The Third Debate.
Tuesday, September 21, 1858.
The report of the debate between Lincoln and Douglas, at Jonesboro, is published in the Chicago papers. We make a careful and candid analysis of the points, not having room to publish it in extenso.
Judge Douglas opened with a long re-hash of his former speeches, that all parties formerly occupied the position he does now – that the Measures of 1850 repealed the Missouri Compromise – that Lincoln and Trumbull made a bargain to abolitionize the State – that diversified institutions are necessary to the existence of the Union – that the Supreme Court was right in deciding that Dred Scott was not a citizen – that the Union can permanently exist half slave and half free – that each State must determine its domestic institutions, and asking "Why can't we let the Union stand as our forefathers placed it?"

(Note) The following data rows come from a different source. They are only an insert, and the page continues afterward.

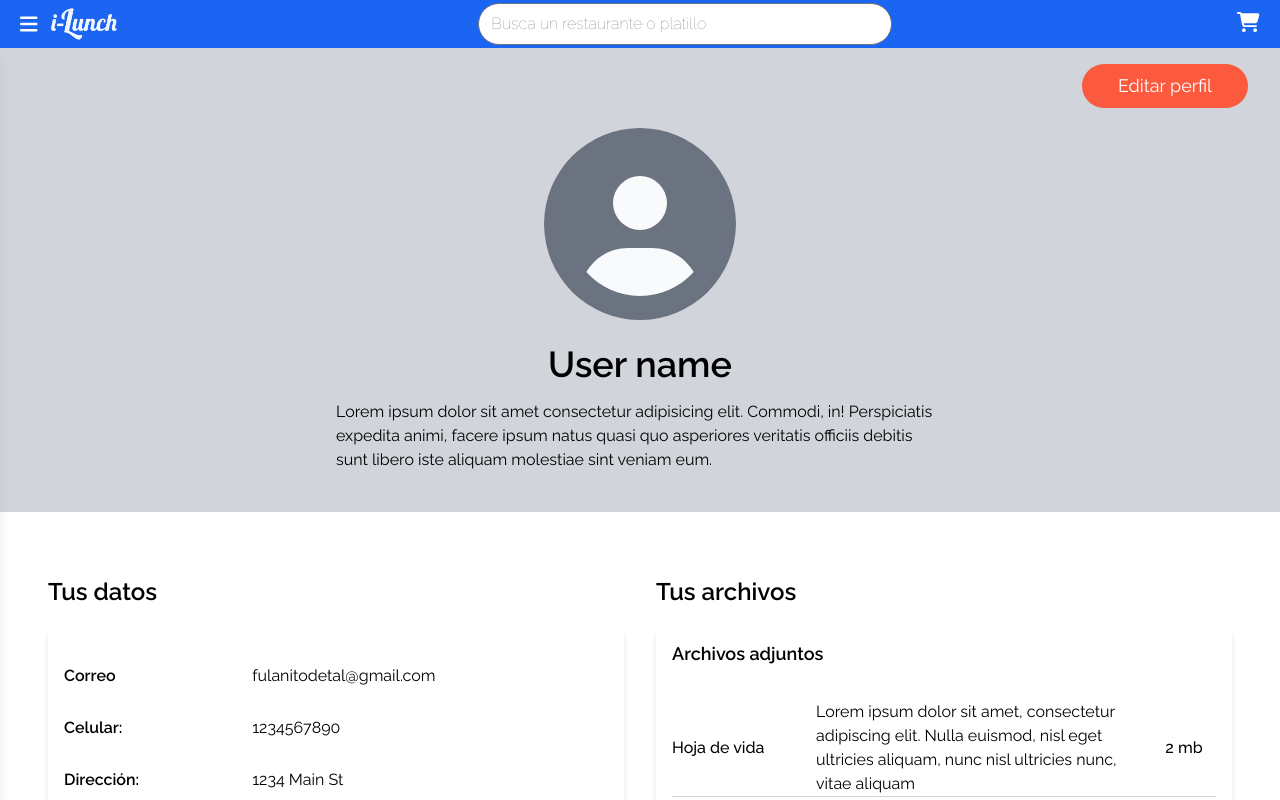
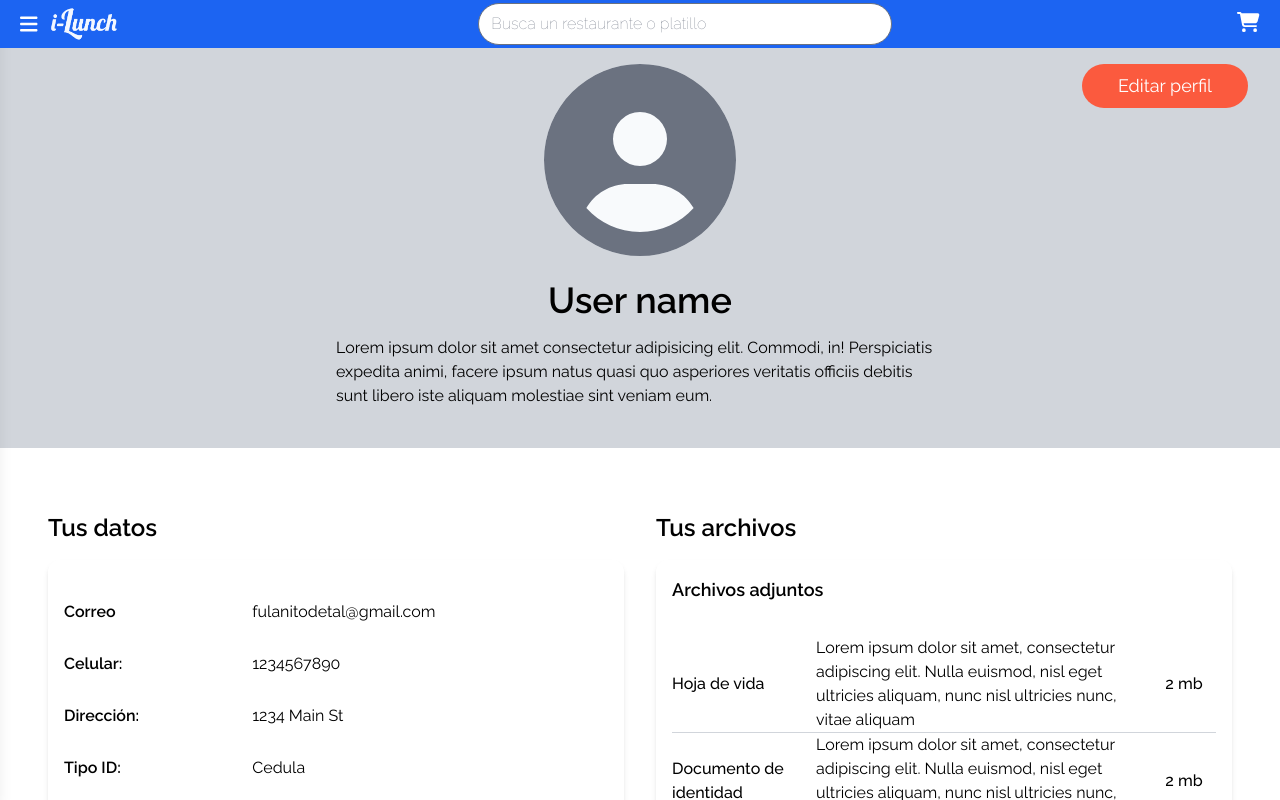
Before and after one commit to iLunch-delivery/iLunch-frontend, a Next.js app: page /user-profile in a window 1280 px wide. Shown: the top 800 px of the page. Built offline with nearby package versions, Linux system fonts and the light colour scheme.

Commit message:
Layout spacer fix

```diff
--- a/app/layout.tsx
+++ b/app/layout.tsx
@@ -31,8 +31,8 @@ export default function RootLayout({
         <UserInfoProvider>
           <SidebarProvider>
             <Header />
+            <Sidebar />
             <div id="spacer" className='px-5 py-2 h-12 w-full'>&nbsp;</div>
-            <Sidebar />
           </SidebarProvider>
           {children}
           <Footer />
--- a/app/page.tsx
+++ b/app/page.tsx
@@ -11,7 +11,7 @@ export default function Home() {
   return (
     <>
       <main className='flex-1'>
-        <section id='recommended-section' className='my-4'>
+        <section id='recommended-section'>
           <h2 className='text-xl font-semibold mb-4'>Recomendados para ti</h2>
           <Carousel images={recommendedCarousel} imageHeight={36} height={48} />
         </section>
--- a/app/user-profile/page.tsx
+++ b/app/user-profile/page.tsx
@@ -43,7 +43,7 @@ function UserProfile() {
       </button>
       <section
         id='banner-section'
-        className='w-full bg-gray-300 pt-16 pb-8 px-8 flex flex-col justify-center items-center'
+        className='w-full bg-gray-300 pb-8 px-8 flex flex-col justify-center items-center'
       >
         <div className='flex'>
           <FontAwesomeIcon
```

This constituted his opening speech – not a thought, not a sentiment uttered, which do no appear in his former speeches. We are surprised at this, as Judge Douglas has a reputation for some considerable ability; but this speech would indicate that he had exhausted himself.
Lincoln said, in reply that he agreed with Douglas as to the right of each State to determine its local institutions; that he wished to let the Union stand as our Fathers left it, but the democratic party would not let it stand thus – that the Fathers endeavored to cause, and earnestly hoped for, the ultimate extinction of slavery – that he was in favor, simply, of returning to the policy of the Fathers. He denied explicitly and in toto the charge that there was a bargain between him and Trumbull; he stated that the Missouri Compromise was not repealed by the Compromise of 1850 and that a special provision in the Nebraska-Kansas bill did repeal it – that Douglas, in a report to the Senate, had declared that the Measures of 1850 did not repeal the Compromise of 1820. He acknowledged that diversified climate, soil, &c, were bonds of Union; but that the Slavery question was the great cause of quarrel and dissension – that every effort to change the policy of the Fathers and spread it over more territory has been the cause of great agitation – and that a return to the original policy would prevent all difficulty. He referred to the effort of Douglas to make him responsible, not for the principles of the platform on which he stands, but for the sentiments of some of his friends, uttered five or six years ago, – he showed the position of Malony, Campbell, and other friends of Douglas in 1850 and quoted various resolutions of several democratic conventions, and also from a rampart abolition paper in this State which now supports Douglas, to show the utter fallacy of making a man responsible for every principle avowed by any of his friends. He also showed that, through the influence of Douglas, Campbell and Malony were appointed to office by a democratic President.
Mr. Lincoln then criticized some of the answers of Douglas at Freeport. He said he could not determine whether Judge Douglas would vote to admit Kansas without a population called for by the English Bill, or not; but would take it for granted that he would, unless the Judge should deny it explicitly. He made a masterly argument, altogether conclusive, showing that Douglas had not only changed his position on the Dred Scott decision, but that his present position, that a Territorial Legislature can render impotent the provisions of the U. S. Constitution, is ridiculous and untenable. He closed this part of his argument with his fifth interrogatory to Judge Douglas:
MR. LINCOLN – If the slaveholding citizens of a United States Territory should need and demand Congressional legislation for the protection of their slave property in such Territory, would you, as a member of Congress, vote for or against such legislation?
He then referred to a statement in a speech made by Douglas at Joliet, that Douglas made him "tremble in his knees so that he had to be carried off the platform," in the Ottawa debate, and that Lincoln was "laid up seven days." He exposed this disgusting lie in the most scathing manner.
Mr. Douglas rejoined, saying that his statement at Joliet was "a playful remark?" that Lincoln did not answer him at Ottawa, though he did at Freeport; that it was the Black Republican creed that no more Slave States should be admitted – that Lincoln's answer to the question whether he would vote for the admission of a Slave State was evasive, and it was impossible to say how he would vote. He reiterated the charge as to the bargain between Lincoln and Trumbull, and adduced Matheny as testimony, and said he could prove the charge true if he could get at the witness, when Lincoln said he would bring the witness before the Judge if Douglas would name them; but Douglas replied he was not permitted to use the name of one of the witnesses, but Matheny would do. Douglas repudiated Campbell and Molony, insisted that the Republican party in the Northern part of the State were Abolitionists, had a fling at Vermont, thought it wasn't any credit to Lincoln to be raised in the West, said he was in favor of admitting Kansas as a free State without a population of 90,420, and that Lincoln had not stated how he would vote.
In reply to the 5th interrogatory of Lincoln's he said he believed in non-interference, said he was bound by the Supreme Court decision, whether it was in favor him or against.
There were present at this debate between 1,5000 and 2,000 persons, a large number of whom are supporters of Lincoln. After the debate, Linder made a Douglas speech, and Dougherty a speech in support of Buchanan.
The 4th debate was to have taken place at Charleston, Coles County, last Saturday, and Lincoln was to have the opening and closing speeches.